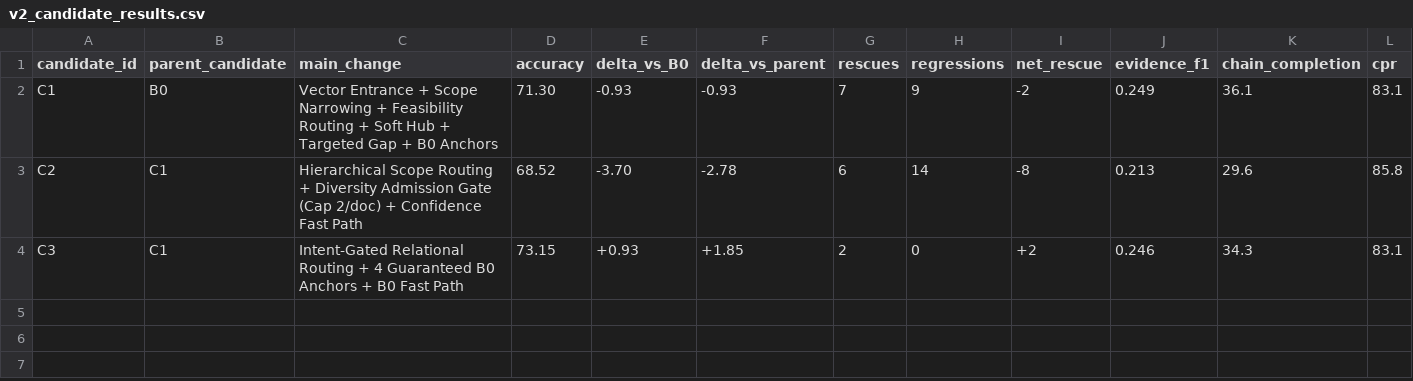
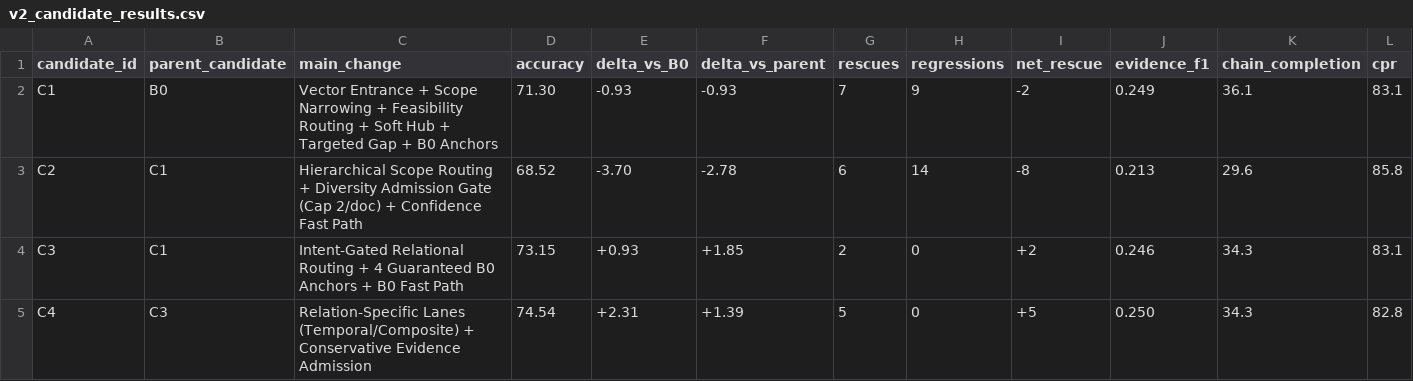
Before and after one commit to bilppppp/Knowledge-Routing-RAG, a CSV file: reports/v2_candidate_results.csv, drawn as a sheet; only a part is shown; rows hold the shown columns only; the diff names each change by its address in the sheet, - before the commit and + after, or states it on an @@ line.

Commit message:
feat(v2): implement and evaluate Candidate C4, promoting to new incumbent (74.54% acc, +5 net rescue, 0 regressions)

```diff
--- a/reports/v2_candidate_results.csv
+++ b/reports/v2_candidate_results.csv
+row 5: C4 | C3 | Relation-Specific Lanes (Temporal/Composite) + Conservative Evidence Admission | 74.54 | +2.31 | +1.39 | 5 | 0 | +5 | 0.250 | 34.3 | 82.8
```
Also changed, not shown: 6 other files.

===

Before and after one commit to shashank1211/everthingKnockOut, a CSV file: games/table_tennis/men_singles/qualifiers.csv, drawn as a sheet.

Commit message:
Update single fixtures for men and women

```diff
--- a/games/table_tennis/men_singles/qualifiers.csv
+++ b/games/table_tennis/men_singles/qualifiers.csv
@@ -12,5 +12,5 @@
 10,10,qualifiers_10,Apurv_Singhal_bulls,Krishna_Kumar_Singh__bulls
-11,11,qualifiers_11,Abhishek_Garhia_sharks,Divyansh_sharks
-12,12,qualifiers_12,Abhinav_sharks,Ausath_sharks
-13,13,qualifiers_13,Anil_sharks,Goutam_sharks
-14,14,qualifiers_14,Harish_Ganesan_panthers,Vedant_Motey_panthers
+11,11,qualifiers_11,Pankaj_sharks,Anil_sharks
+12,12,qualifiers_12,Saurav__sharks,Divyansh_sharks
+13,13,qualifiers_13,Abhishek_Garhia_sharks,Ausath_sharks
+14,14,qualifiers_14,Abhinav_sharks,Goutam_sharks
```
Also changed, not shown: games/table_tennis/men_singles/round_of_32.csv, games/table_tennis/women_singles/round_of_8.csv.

===

If a line above holds the string "shown", copy it out.

Before and after one commit to bilppppp/Knowledge-Routing-RAG, a CSV file: reports/v2_candidate_results.csv, drawn as a sheet; only a part is shown; rows hold the shown columns only; the diff names each change by its address in the sheet, - before the commit and + after, or states it on an @@ line.
Also changed, not shown: 6 other files.
Also changed, not shown: games/table_tennis/men_singles/round_of_32.csv, games/table_tennis/women_singles/round_of_8.csv.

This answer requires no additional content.